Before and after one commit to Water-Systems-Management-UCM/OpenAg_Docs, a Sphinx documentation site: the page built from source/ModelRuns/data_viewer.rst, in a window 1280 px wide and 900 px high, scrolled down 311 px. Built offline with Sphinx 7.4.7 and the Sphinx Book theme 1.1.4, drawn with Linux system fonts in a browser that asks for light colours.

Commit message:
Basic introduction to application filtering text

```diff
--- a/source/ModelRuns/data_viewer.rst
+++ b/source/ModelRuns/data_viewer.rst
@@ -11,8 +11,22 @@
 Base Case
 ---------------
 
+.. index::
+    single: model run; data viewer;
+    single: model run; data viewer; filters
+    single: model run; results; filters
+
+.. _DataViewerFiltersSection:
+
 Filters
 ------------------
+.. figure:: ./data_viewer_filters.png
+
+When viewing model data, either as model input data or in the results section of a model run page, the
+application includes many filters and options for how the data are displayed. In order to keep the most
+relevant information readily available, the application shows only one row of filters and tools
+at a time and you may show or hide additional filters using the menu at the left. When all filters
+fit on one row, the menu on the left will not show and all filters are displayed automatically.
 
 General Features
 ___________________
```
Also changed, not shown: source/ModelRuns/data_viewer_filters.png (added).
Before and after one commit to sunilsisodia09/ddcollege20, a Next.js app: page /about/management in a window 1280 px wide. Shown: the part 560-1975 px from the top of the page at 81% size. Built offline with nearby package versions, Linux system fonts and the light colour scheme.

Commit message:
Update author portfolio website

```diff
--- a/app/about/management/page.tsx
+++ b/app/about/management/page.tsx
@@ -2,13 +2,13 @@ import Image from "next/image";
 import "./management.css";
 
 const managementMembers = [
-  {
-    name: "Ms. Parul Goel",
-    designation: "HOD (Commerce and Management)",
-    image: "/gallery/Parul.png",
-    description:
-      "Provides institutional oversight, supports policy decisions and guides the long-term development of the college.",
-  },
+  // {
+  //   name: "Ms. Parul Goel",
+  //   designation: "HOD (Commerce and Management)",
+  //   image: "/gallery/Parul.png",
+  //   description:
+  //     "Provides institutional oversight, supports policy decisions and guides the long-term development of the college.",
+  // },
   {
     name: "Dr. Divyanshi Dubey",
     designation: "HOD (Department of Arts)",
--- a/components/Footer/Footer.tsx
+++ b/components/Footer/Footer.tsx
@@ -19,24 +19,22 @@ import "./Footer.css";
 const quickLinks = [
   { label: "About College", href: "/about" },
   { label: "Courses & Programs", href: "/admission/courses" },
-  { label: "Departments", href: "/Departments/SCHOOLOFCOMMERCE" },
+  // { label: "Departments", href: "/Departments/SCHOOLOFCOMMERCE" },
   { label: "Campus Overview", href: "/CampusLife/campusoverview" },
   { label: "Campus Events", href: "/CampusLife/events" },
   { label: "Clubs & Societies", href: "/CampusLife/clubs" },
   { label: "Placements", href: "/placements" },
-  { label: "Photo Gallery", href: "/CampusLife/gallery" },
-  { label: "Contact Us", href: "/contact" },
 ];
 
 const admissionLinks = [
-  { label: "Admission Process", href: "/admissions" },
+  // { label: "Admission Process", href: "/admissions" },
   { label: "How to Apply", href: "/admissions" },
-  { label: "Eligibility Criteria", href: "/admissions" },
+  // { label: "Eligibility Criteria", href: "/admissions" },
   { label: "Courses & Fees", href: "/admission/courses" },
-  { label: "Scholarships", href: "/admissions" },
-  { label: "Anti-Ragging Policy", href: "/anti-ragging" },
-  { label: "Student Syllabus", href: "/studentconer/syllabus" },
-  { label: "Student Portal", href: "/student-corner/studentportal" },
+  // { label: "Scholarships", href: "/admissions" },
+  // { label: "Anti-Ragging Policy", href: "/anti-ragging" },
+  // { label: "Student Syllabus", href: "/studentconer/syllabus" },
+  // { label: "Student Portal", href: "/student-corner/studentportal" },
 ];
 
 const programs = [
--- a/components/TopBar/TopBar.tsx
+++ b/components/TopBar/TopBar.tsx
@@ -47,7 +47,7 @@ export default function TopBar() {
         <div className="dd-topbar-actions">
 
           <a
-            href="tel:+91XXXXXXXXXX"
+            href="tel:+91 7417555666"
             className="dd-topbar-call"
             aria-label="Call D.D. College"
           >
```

- - - -

Exercise description: The answer consists of every entry, returned exactly.

Completed exercise:
Before and after one commit to Water-Systems-Management-UCM/OpenAg_Docs, a Sphinx documentation site: the page built from source/ModelRuns/data_viewer.rst, in a window 1280 px wide and 900 px high, scrolled down 311 px. Built offline with Sphinx 7.4.7 and the Sphinx Book theme 1.1.4, drawn with Linux system fonts in a browser that asks for light colours.

Commit message:
Basic introduction to application filtering text

```diff
--- a/source/ModelRuns/data_viewer.rst
+++ b/source/ModelRuns/data_viewer.rst
@@ -11,8 +11,22 @@
 Base Case
 ---------------
 
+.. index::
+    single: model run; data viewer;
+    single: model run; data viewer; filters
+    single: model run; results; filters
+
+.. _DataViewerFiltersSection:
+
 Filters
 ------------------
+.. figure:: ./data_viewer_filters.png
+
+When viewing model data, either as model input data or in the results section of a model run page, the
+application includes many filters and options for how the data are displayed. In order to keep the most
+relevant information readily available, the application shows only one row of filters and tools
+at a time and you may show or hide additional filters using the menu at the left. When all filters
+fit on one row, the menu on the left will not show and all filters are displayed automatically.
 
 General Features
 ___________________
```
Also changed, not shown: source/ModelRuns/data_viewer_filters.png (added).
Before and after one commit to sunilsisodia09/ddcollege20, a Next.js app: page /about/management in a window 1280 px wide. Shown: the part 560-1975 px from the top of the page at 81% size. Built offline with nearby package versions, Linux system fonts and the light colour scheme.

Commit message:
Update author portfolio website

```diff
--- a/app/about/management/page.tsx
+++ b/app/about/management/page.tsx
@@ -2,13 +2,13 @@ import Image from "next/image";
 import "./management.css";
 
 const managementMembers = [
-  {
-    name: "Ms. Parul Goel",
-    designation: "HOD (Commerce and Management)",
-    image: "/gallery/Parul.png",
-    description:
-      "Provides institutional oversight, supports policy decisions and guides the long-term development of the college.",
-  },
+  // {
+  //   name: "Ms. Parul Goel",
+  //   designation: "HOD (Commerce and Management)",
+  //   image: "/gallery/Parul.png",
+  //   description:
+  //     "Provides institutional oversight, supports policy decisions and guides the long-term development of the college.",
+  // },
   {
     name: "Dr. Divyanshi Dubey",
     designation: "HOD (Department of Arts)",
--- a/components/Footer/Footer.tsx
+++ b/components/Footer/Footer.tsx
@@ -19,24 +19,22 @@ import "./Footer.css";
 const quickLinks = [
   { label: "About College", href: "/about" },
   { label: "Courses & Programs", href: "/admission/courses" },
-  { label: "Departments", href: "/Departments/SCHOOLOFCOMMERCE" },
+  // { label: "Departments", href: "/Departments/SCHOOLOFCOMMERCE" },
   { label: "Campus Overview", href: "/CampusLife/campusoverview" },
   { label: "Campus Events", href: "/CampusLife/events" },
   { label: "Clubs & Societies", href: "/CampusLife/clubs" },
   { label: "Placements", href: "/placements" },
-  { label: "Photo Gallery", href: "/CampusLife/gallery" },
-  { label: "Contact Us", href: "/contact" },
 ];
 
 const admissionLinks = [
-  { label: "Admission Process", href: "/admissions" },
+  // { label: "Admission Process", href: "/admissions" },
   { label: "How to Apply", href: "/admissions" },
-  { label: "Eligibility Criteria", href: "/admissions" },
+  // { label: "Eligibility Criteria", href: "/admissions" },
   { label: "Courses & Fees", href: "/admission/courses" },
-  { label: "Scholarships", href: "/admissions" },
-  { label: "Anti-Ragging Policy", href: "/anti-ragging" },
-  { label: "Student Syllabus", href: "/studentconer/syllabus" },
-  { label: "Student Portal", href: "/student-corner/studentportal" },
+  // { label: "Scholarships", href: "/admissions" },
+  // { label: "Anti-Ragging Policy", href: "/anti-ragging" },
+  // { label: "Student Syllabus", href: "/studentconer/syllabus" },
+  // { label: "Student Portal", href: "/student-corner/studentportal" },
 ];
 
 const programs = [
--- a/components/TopBar/TopBar.tsx
+++ b/components/TopBar/TopBar.tsx
@@ -47,7 +47,7 @@ export default function TopBar() {
         <div className="dd-topbar-actions">
 
           <a
-            href="tel:+91XXXXXXXXXX"
+            href="tel:+91 7417555666"
             className="dd-topbar-call"
             aria-label="Call D.D. College"
           >
```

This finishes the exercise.